Business Income Insurance
Business income coverage (BIC) protects against loss of income or profits in the event that a business suffers property loss or damage from a covered peril, such as fire, natural disaster, theft, or vandalism. BIC is also known as business interruption coverage and is not sold as a separate policy but rather as part of a property/casualty policy or a comprehensive package policy.
Business income coverage extends through the period between when a business shuts down to when the equipment that suffered damage to cause loss is repaired or replaced. In most cases, this means that the revenue or income loss that a business is likely to experience during an un-operational period is covered. Most property policies will not cover all of this revenue or income.
Business income coverage also covers operating expenses that continue even though operations are temporality halted. If a business spends money above and beyond normal operating expenses to decrease interruption costs, extra expense insurance is available to reimburse a company for that money. It helps the business avoid having to shut down during a restoration period. In some cases, extra expense insurance is enough, and BIC isn’t even necessary.
There is also contingent business interruption (CBI), which is designed to cover an insured’s business income loss resulting from loss, damage, or destruction of property owned by others, including direct suppliers of goods or services. Direct receivers are included in this coverage as well. CBI provides coverage for the direct relationship between an insured’s suppliers and receivers, which can create a gap in coverage for insured’s that are involved in multi-tiered supply chains. For this reason and others, it is wise to speak with a licensed agent before making business income coverage purchase decisions.
The price of a policy is related to risk that a business faces. It’s important to consider and review these risks with an agent before purchasing BIC. Review the following with an agent:
- Review carrier forms and the specific type of BIC necessary for the business type being insured.
- Understand that business operations must resume as soon as possible, otherwise coverage can be denied. Usually there is a 48-hour waiting period before BIC kicks in.
Business operation characteristics that can play a role in a BIC policy include:
- The ease of moving business operations to another location, if necessary.
- The presence of operation bottlenecks where small physical losses can lead to the operation shutting down and larger loss.
- How a loss will affect a business’s income stream.
- How vulnerable a business is to an interruption.
All of the above are basic business income coverage options.

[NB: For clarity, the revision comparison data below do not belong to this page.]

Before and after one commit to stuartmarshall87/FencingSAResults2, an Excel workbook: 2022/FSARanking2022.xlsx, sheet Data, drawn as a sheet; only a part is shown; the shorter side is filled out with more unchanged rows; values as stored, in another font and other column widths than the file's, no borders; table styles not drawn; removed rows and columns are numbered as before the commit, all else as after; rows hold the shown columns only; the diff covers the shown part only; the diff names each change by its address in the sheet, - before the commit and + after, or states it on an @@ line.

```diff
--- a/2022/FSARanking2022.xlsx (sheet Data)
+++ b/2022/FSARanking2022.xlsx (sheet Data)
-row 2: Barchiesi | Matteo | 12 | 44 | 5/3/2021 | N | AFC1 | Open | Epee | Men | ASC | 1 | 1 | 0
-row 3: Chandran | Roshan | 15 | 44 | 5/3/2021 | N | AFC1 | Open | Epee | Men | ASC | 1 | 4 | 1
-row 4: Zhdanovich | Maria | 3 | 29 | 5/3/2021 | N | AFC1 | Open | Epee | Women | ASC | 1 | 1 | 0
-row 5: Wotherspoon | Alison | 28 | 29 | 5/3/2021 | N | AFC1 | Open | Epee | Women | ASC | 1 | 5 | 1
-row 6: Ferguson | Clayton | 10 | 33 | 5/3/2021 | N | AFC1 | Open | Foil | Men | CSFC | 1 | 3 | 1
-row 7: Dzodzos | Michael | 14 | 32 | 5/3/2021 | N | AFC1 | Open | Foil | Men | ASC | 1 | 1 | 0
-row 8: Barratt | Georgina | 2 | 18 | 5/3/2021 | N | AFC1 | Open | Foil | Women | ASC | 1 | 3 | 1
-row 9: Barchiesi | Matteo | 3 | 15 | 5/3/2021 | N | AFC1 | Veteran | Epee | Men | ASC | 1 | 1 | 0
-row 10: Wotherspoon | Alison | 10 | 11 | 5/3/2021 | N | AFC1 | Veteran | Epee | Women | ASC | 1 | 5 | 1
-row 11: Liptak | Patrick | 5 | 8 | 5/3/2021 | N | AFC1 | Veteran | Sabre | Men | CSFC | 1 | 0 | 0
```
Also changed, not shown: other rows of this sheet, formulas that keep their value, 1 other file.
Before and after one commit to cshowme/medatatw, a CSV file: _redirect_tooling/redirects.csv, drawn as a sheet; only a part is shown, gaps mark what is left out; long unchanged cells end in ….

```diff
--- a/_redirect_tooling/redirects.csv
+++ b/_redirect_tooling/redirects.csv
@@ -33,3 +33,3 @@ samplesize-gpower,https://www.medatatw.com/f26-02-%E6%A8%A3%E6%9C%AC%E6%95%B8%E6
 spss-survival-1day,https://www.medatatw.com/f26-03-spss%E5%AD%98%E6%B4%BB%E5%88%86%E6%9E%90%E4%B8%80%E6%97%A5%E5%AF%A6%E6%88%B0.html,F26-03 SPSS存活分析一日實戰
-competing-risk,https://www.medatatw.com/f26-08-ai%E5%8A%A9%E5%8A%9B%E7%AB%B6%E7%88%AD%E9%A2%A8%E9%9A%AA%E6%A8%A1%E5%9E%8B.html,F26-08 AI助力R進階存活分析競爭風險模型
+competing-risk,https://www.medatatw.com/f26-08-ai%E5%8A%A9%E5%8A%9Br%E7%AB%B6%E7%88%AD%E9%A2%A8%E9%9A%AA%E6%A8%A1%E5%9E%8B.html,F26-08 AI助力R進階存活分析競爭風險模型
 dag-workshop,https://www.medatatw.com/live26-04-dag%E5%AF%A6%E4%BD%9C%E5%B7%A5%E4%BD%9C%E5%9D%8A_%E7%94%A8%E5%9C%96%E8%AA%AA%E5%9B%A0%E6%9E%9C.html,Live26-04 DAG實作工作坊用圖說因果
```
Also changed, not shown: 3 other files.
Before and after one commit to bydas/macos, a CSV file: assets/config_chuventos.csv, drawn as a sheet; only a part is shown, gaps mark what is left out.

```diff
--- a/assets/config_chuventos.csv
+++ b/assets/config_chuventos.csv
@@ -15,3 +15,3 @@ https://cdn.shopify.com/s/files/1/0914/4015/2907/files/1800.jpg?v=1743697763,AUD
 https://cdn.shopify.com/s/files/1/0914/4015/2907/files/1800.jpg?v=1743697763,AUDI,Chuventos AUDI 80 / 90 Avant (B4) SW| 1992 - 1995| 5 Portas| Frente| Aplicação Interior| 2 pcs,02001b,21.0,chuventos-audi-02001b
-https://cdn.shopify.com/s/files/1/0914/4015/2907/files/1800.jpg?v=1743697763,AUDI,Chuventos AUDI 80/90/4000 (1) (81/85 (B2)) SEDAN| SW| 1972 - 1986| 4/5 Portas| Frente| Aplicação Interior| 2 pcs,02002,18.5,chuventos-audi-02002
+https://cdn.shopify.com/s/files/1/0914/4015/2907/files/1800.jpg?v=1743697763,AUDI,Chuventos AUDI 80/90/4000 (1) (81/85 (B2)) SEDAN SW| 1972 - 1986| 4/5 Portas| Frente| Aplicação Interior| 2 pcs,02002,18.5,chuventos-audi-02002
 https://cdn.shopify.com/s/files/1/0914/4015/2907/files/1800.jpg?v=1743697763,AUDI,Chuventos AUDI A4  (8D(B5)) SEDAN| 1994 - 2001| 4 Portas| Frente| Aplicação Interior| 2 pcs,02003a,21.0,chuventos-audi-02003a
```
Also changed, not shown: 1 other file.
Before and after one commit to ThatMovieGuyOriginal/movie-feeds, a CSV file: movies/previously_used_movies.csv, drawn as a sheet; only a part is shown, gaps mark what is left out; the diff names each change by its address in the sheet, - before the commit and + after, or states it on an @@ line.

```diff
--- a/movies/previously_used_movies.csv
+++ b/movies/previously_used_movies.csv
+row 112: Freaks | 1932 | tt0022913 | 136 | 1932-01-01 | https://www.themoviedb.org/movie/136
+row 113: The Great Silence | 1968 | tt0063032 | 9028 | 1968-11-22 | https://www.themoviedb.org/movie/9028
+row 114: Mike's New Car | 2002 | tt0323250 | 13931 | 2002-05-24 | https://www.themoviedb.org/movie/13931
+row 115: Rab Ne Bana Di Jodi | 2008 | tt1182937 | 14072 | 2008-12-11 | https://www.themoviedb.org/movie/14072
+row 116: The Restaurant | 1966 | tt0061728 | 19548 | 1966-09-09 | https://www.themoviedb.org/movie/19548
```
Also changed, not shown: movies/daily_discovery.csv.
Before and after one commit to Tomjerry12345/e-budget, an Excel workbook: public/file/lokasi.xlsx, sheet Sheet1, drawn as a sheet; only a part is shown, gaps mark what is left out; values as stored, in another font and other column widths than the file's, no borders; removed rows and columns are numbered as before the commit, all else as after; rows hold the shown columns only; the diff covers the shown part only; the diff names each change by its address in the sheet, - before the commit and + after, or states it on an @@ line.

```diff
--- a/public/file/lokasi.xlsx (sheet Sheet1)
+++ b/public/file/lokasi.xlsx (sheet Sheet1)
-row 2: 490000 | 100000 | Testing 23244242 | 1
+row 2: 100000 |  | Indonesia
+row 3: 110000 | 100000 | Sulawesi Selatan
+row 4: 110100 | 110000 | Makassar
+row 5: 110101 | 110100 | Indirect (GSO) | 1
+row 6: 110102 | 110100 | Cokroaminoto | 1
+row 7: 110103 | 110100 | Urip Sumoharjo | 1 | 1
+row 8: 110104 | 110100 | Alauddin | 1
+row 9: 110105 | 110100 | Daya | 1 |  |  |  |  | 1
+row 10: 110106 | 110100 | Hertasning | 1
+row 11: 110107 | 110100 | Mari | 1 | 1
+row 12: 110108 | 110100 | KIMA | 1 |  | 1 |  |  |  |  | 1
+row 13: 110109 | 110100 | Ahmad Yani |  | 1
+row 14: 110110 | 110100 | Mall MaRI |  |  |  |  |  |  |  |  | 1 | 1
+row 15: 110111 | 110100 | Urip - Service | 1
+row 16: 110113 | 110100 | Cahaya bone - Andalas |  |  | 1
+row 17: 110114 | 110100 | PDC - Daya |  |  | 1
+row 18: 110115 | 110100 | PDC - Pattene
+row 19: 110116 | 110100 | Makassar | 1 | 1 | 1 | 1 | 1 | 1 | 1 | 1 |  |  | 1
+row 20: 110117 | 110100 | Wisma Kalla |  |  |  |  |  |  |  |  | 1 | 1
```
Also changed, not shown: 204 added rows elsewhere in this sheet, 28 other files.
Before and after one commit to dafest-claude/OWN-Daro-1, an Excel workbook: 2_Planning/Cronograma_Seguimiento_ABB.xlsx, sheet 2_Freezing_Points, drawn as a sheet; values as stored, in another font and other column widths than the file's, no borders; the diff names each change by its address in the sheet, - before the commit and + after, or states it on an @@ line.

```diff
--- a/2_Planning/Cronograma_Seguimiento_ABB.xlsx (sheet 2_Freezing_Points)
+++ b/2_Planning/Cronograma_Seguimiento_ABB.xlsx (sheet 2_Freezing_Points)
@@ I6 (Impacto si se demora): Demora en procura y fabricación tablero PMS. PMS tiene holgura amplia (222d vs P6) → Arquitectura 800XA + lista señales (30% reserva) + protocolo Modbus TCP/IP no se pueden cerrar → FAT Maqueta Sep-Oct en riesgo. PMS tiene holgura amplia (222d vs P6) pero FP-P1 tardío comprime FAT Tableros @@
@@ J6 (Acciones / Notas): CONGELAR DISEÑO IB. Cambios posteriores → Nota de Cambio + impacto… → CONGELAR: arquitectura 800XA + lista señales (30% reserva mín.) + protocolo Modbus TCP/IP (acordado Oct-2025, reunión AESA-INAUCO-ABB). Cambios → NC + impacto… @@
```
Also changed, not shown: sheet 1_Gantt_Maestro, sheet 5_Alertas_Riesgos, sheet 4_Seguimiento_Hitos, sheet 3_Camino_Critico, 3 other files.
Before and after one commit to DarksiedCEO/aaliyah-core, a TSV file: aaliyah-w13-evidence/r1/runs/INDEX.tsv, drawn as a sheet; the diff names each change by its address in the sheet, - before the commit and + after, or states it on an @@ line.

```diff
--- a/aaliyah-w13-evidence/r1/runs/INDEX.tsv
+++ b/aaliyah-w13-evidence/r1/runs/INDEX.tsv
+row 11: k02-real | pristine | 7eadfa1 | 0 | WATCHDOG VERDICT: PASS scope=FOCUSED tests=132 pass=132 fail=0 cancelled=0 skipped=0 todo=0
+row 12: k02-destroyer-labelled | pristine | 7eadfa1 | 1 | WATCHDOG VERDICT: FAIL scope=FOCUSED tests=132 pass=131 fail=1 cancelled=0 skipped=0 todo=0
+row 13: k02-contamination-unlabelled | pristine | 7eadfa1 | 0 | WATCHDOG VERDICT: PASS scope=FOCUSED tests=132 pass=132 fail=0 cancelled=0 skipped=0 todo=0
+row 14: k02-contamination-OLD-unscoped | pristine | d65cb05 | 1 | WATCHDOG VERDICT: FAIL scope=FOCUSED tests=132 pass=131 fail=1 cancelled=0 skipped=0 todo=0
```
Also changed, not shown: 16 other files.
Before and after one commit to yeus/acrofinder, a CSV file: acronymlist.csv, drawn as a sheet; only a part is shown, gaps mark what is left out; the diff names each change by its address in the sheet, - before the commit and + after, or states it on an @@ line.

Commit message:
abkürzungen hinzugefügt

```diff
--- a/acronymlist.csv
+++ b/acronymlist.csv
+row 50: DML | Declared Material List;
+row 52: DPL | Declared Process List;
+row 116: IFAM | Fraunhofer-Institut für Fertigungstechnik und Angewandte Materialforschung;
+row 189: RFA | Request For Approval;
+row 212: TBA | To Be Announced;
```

Additional coverage options can be customized based on individual company needs. To discuss the coverages that would be appropriate for your organization, please contact Century Insurance today.